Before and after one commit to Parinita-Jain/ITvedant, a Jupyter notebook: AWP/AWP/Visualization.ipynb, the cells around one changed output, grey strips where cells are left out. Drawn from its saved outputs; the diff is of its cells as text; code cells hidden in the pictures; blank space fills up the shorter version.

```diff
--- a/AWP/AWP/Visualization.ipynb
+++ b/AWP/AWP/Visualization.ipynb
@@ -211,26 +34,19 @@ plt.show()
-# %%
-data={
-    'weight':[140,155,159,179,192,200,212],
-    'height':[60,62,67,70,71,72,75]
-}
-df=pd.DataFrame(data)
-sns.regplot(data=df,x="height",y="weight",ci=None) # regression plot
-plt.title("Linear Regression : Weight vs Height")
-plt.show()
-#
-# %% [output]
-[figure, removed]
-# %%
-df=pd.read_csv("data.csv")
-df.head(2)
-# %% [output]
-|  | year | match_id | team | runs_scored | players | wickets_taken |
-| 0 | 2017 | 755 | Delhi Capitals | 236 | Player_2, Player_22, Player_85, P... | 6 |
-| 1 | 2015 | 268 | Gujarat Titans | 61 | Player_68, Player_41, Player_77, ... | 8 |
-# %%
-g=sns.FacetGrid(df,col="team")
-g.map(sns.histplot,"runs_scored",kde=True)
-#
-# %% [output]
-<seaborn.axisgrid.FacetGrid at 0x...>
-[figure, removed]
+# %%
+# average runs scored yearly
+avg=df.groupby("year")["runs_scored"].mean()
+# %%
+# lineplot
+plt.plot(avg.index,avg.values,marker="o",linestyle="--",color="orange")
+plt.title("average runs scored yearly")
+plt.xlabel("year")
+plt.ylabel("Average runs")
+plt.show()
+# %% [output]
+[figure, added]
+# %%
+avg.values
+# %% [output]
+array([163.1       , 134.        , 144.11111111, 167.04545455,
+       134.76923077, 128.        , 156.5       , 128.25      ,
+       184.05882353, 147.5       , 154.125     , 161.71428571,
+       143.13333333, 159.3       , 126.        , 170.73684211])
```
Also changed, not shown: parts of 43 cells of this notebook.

### Exercise aim:
Bring together each line above where the string "ipynb" turns up.

### Answer to this task:
Before and after one commit to Parinita-Jain/ITvedant, a Jupyter notebook: AWP/AWP/Visualization.ipynb, the cells around one changed output, grey strips where cells are left out. Drawn from its saved outputs; the diff is of its cells as text; code cells hidden in the pictures; blank space fills up the shorter version.
--- a/AWP/AWP/Visualization.ipynb
+++ b/AWP/AWP/Visualization.ipynb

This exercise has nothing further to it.